Mattison seems to have known her heroine long before beginning this tale, and she wants to be open about what compels her to tell it. Quite simply, there’s something that “interests” her about the story’s main character, Constance Tepper, who, “when she discovered, in middle age, that more than fourteen years earlier she’d failed to pay attention, she tried to find out what she needed to know, even though she didn’t want to.”
The first section of the narrative moves in small buoyant arcs, like a beach ball across a crowd. Keeping the plot in the air is a series of telephone conversations and emails. Constance makes a call, waits for a call, writes and receives an email, then barely misses a call.
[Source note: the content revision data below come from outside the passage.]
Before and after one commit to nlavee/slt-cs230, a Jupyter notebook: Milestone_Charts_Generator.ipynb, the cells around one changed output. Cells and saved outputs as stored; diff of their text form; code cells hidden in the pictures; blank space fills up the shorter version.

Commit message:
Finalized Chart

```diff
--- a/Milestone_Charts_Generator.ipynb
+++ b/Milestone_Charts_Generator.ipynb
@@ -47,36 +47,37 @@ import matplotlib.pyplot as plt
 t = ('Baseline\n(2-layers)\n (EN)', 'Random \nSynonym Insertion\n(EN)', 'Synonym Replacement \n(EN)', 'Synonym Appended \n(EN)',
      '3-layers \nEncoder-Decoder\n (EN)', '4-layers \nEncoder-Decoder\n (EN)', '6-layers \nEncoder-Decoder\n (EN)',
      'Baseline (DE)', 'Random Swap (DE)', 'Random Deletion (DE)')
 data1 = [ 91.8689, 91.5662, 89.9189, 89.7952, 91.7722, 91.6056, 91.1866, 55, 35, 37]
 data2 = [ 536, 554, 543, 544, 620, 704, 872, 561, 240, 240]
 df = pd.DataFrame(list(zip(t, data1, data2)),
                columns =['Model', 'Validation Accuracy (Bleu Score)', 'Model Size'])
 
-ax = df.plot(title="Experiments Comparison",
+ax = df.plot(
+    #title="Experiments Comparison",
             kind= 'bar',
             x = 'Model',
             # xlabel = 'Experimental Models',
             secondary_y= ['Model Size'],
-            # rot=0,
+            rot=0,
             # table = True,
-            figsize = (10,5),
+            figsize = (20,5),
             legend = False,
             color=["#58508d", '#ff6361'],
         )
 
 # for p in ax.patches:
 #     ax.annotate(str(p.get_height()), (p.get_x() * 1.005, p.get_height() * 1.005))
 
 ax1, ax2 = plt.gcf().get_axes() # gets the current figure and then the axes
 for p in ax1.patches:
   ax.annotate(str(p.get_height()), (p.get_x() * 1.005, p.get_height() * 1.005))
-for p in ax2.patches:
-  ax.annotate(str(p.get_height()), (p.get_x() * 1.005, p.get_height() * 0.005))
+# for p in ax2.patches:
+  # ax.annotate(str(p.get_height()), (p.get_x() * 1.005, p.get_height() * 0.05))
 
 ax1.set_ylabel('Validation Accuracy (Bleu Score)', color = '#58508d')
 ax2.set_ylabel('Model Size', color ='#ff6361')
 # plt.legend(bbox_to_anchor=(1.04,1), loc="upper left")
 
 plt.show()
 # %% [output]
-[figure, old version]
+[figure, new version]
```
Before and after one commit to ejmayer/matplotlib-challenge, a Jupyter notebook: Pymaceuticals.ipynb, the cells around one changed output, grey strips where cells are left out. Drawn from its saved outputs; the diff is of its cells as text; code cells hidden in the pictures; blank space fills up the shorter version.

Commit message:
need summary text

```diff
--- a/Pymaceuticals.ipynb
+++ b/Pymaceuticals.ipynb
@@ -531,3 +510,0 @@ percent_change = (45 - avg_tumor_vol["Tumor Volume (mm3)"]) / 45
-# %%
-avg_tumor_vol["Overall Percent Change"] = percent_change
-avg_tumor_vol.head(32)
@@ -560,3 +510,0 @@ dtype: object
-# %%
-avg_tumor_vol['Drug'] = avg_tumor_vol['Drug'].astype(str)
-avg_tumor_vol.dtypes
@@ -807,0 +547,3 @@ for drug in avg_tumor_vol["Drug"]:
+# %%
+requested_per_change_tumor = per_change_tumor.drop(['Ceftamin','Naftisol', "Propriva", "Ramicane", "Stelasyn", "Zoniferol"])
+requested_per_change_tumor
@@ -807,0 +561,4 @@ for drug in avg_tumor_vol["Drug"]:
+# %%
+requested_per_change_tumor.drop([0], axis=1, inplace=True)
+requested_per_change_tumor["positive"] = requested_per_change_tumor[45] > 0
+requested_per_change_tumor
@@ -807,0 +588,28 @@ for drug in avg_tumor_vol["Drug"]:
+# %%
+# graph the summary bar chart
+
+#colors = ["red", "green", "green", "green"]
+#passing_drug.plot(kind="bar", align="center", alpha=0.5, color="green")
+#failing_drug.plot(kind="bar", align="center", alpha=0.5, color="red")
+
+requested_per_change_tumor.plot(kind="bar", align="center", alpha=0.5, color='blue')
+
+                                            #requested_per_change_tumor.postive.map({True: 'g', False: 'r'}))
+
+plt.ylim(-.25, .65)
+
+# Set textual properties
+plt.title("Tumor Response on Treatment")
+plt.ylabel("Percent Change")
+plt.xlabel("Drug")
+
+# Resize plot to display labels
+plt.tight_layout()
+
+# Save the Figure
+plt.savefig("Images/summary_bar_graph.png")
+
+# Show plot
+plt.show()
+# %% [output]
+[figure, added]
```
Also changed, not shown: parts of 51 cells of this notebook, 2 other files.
The small wheels of the answering machine’s tapes begin to get the plot rolling. Constance is alone in her mother’s Brooklyn apartment, and so it makes sense for this portion of the novel to depend so heavily on telecommunication. The phone connects her to Jerry, the soon–to–be ex-husband, to Joanna, the teenage daughter who isn’t answering, to her mother, and to Marlene, who is more than just her mother’s old friend.
Another aspect of what this novel targets is the communication that occurs, or doesn’t, between time periods and generations, the voice of one person in one moment reaching someone else in another. So letters too play their role, and in this story it is the letters that reach farther across time than any other kind of message, and with more to say. The last time I wrote a letter I was in the fifth grade addressing a penpal assigned to me in school. I’m sure I have his responses in a box somewhere, just as Constance’s mother keeps all of hers. Letters are hard to throw out, somehow, and the incriminating ones, like those that turn up in this novel, are the hardest.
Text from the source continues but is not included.